About this task:
Set down every record exactly as it appears.

Input data:
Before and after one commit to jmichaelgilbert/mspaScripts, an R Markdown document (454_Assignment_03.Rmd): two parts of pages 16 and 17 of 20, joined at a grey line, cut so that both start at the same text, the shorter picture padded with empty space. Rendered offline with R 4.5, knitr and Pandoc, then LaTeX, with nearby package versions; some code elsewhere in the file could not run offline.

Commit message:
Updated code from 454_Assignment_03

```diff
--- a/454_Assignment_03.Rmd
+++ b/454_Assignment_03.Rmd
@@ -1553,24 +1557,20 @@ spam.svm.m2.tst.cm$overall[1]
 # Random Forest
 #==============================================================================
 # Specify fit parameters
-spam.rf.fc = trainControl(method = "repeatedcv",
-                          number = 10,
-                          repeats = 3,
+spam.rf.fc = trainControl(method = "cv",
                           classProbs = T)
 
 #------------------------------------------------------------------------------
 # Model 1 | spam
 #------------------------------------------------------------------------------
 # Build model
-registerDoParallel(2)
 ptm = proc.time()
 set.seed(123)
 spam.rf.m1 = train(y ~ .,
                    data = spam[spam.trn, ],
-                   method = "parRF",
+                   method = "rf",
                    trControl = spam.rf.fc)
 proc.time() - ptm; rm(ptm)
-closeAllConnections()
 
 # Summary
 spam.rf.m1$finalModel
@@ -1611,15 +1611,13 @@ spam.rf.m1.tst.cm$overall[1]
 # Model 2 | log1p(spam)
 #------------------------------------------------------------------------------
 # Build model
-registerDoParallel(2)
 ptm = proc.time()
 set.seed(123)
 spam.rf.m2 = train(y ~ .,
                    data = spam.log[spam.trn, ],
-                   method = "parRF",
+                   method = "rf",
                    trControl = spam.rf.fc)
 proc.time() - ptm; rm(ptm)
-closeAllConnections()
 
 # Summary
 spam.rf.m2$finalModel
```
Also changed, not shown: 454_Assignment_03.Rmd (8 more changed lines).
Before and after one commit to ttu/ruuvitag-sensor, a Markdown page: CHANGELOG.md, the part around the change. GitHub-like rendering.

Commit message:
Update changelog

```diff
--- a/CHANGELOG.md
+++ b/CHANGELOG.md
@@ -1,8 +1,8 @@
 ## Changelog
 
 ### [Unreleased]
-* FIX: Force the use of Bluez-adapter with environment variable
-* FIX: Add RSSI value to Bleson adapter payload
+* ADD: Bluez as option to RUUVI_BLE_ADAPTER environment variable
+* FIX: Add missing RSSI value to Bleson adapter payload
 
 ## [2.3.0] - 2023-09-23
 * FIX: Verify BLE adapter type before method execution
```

Answer box:
Before and after one commit to jmichaelgilbert/mspaScripts, an R Markdown document (454_Assignment_03.Rmd): two parts of pages 16 and 17 of 20, joined at a grey line, cut so that both start at the same text, the shorter picture padded with empty space. Rendered offline with R 4.5, knitr and Pandoc, then LaTeX, with nearby package versions; some code elsewhere in the file could not run offline.

Commit message:
Updated code from 454_Assignment_03

```diff
--- a/454_Assignment_03.Rmd
+++ b/454_Assignment_03.Rmd
@@ -1553,24 +1557,20 @@ spam.svm.m2.tst.cm$overall[1]
 # Random Forest
 #==============================================================================
 # Specify fit parameters
-spam.rf.fc = trainControl(method = "repeatedcv",
-                          number = 10,
-                          repeats = 3,
+spam.rf.fc = trainControl(method = "cv",
                           classProbs = T)
 
 #------------------------------------------------------------------------------
 # Model 1 | spam
 #------------------------------------------------------------------------------
 # Build model
-registerDoParallel(2)
 ptm = proc.time()
 set.seed(123)
 spam.rf.m1 = train(y ~ .,
                    data = spam[spam.trn, ],
-                   method = "parRF",
+                   method = "rf",
                    trControl = spam.rf.fc)
 proc.time() - ptm; rm(ptm)
-closeAllConnections()
 
 # Summary
 spam.rf.m1$finalModel
@@ -1611,15 +1611,13 @@ spam.rf.m1.tst.cm$overall[1]
 # Model 2 | log1p(spam)
 #------------------------------------------------------------------------------
 # Build model
-registerDoParallel(2)
 ptm = proc.time()
 set.seed(123)
 spam.rf.m2 = train(y ~ .,
                    data = spam.log[spam.trn, ],
-                   method = "parRF",
+                   method = "rf",
                    trControl = spam.rf.fc)
 proc.time() - ptm; rm(ptm)
-closeAllConnections()
 
 # Summary
 spam.rf.m2$finalModel
```
Also changed, not shown: 454_Assignment_03.Rmd (8 more changed lines).
Before and after one commit to ttu/ruuvitag-sensor, a Markdown page: CHANGELOG.md, the part around the change. GitHub-like rendering.

Commit message:
Update changelog

```diff
--- a/CHANGELOG.md
+++ b/CHANGELOG.md
@@ -1,8 +1,8 @@
 ## Changelog
 
 ### [Unreleased]
-* FIX: Force the use of Bluez-adapter with environment variable
-* FIX: Add RSSI value to Bleson adapter payload
+* ADD: Bluez as option to RUUVI_BLE_ADAPTER environment variable
+* FIX: Add missing RSSI value to Bleson adapter payload
 
 ## [2.3.0] - 2023-09-23
 * FIX: Verify BLE adapter type before method execution
```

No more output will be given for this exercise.